PROBLEM: Each line below should be retyped exactly, with no pictures.

SUPPLIED RECORDS:
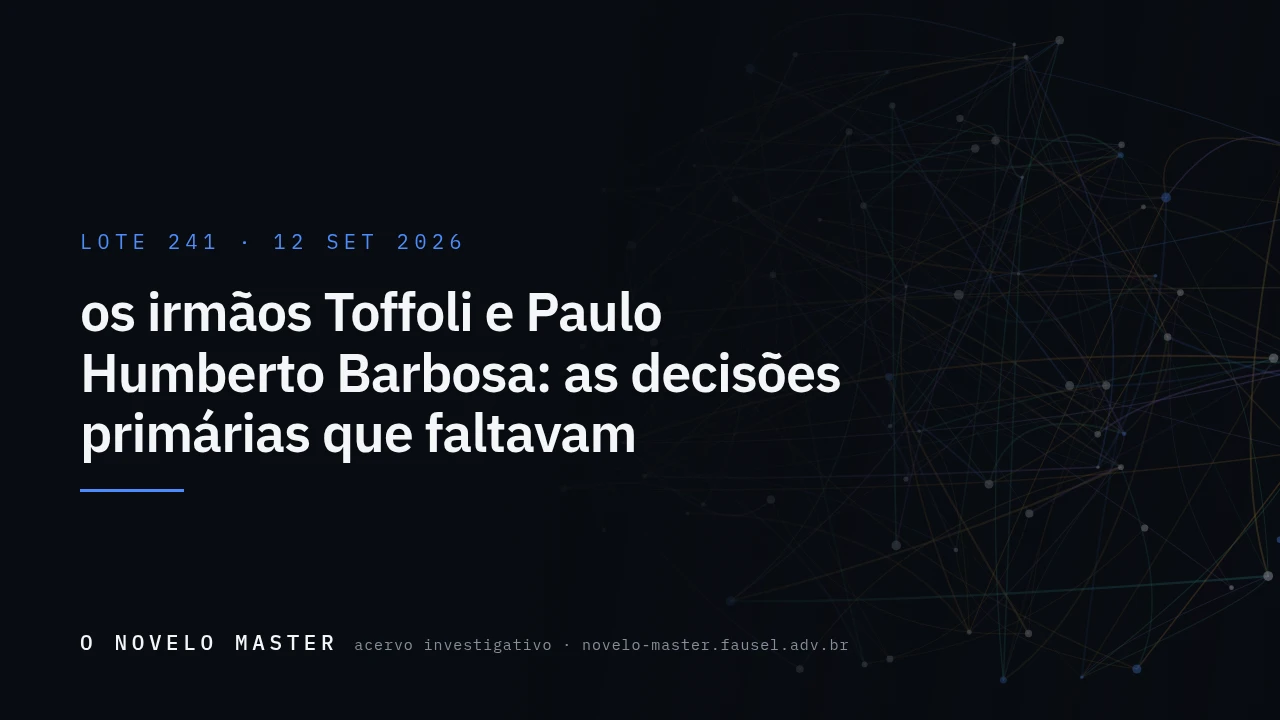
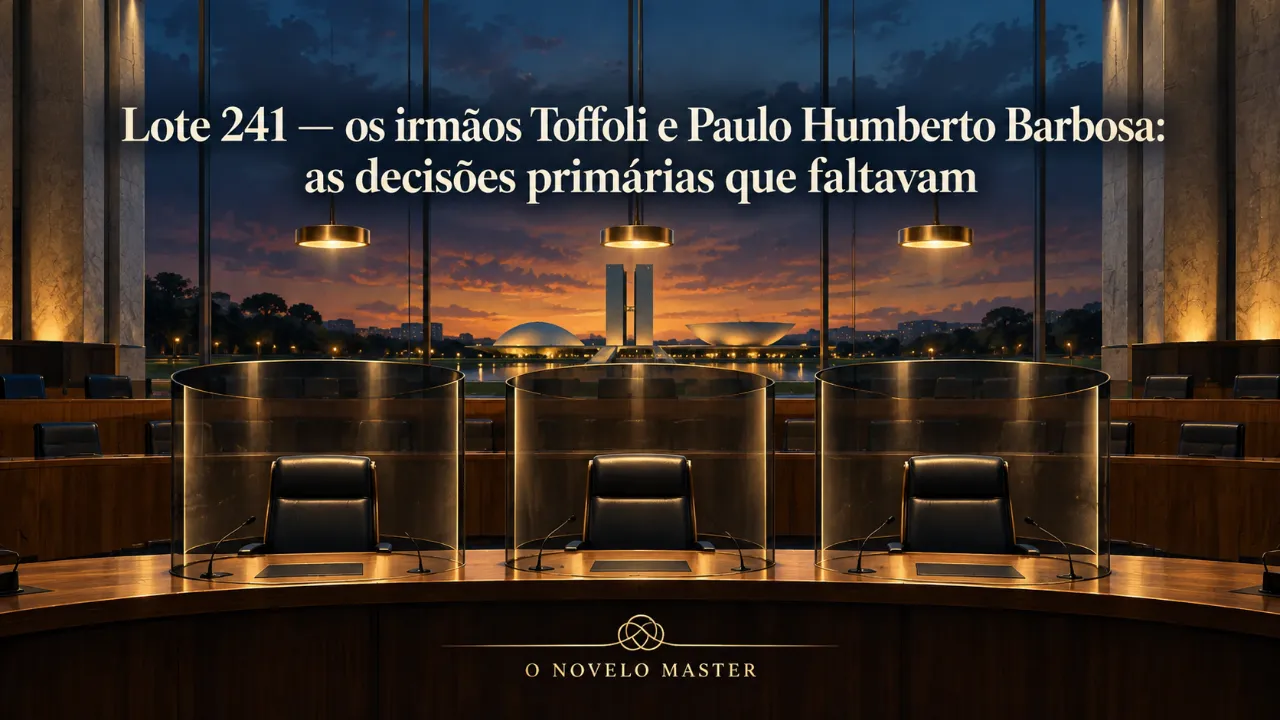
feat(social): ilustrações dos lotes 241 e 242
Geradas pelo Codex às 18h22–18h23 e ausentes da listagem em que baseei o commit
anterior — a mesma falha de não relistar a pasta antes de afirmar que acabou.

Publicadas por `social:add` (PNG → WebP 1280x720).

Checklist da seção 7.1 da EDITORIAL_POLICY, para as duas:
- [x] sem rosto ou pessoa real identificável (não há pessoa)
- [x] nenhuma é retrato fotorrealista
- [x] nenhuma simula documento, print ou cena de fato específica (cadeiras vazias
      e o Congresso ao fundo são cenário)
- [x] nenhuma acrescenta pessoa, fato, número ou alegação ausente da revisão
- [x] texto editorial = título exato da revisão + marca do site
- [x] nenhuma é animada

Verificado: social:check conforme, build 0; as duas com <img> em /atualizacoes.

diff --git a/CHANGELOG.md b/CHANGELOG.md
@@ -7,6 +7,8 @@
 - **Ilustrações dos lotes 236 a 240 publicadas** (80–127 KB), geradas pelo Codex às 18h18–18h22,
   depois da varredura anterior — que por isso as dava, errado, como inexistentes. Mesma inspeção pela
   seção 7.1: título idêntico ao da revisão; no 236, só silhueta de costas.
+- **Ilustrações dos lotes 241 e 242 publicadas**, também geradas às 18h22–18h23 e perdidas na
+  mesma varredura. Sem pessoa; título idêntico ao da revisão.
 
 - **`/atualizacoes` volta a mostrar só ilustração.** O card repetia, ao lado do item, o título que o
   texto já traz em corpo legível, e não acrescentava nada ao leitor da página. Ele continua gerado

PROBLEM SOLUTION:
feat(social): ilustrações dos lotes 241 e 242
Geradas pelo Codex às 18h22–18h23 e ausentes da listagem em que baseei o commit
anterior — a mesma falha de não relistar a pasta antes de afirmar que acabou.

Publicadas por `social:add` (PNG → WebP 1280x720).

Checklist da seção 7.1 da EDITORIAL_POLICY, para as duas:
- [x] sem rosto ou pessoa real identificável (não há pessoa)
- [x] nenhuma é retrato fotorrealista
- [x] nenhuma simula documento, print ou cena de fato específica (cadeiras vazias
      e o Congresso ao fundo são cenário)
- [x] nenhuma acrescenta pessoa, fato, número ou alegação ausente da revisão
- [x] texto editorial = título exato da revisão + marca do site
- [x] nenhuma é animada

Verificado: social:check conforme, build 0; as duas com <img> em /atualizacoes.

diff --git a/CHANGELOG.md b/CHANGELOG.md
@@ -7,6 +7,8 @@
 - **Ilustrações dos lotes 236 a 240 publicadas** (80–127 KB), geradas pelo Codex às 18h18–18h22,
   depois da varredura anterior — que por isso as dava, errado, como inexistentes. Mesma inspeção pela
   seção 7.1: título idêntico ao da revisão; no 236, só silhueta de costas.
+- **Ilustrações dos lotes 241 e 242 publicadas**, também geradas às 18h22–18h23 e perdidas na
+  mesma varredura. Sem pessoa; título idêntico ao da revisão.
 
 - **`/atualizacoes` volta a mostrar só ilustração.** O card repetia, ao lado do item, o título que o
   texto já traz em corpo legível, e não acrescentava nada ao leitor da página. Ele continua gerado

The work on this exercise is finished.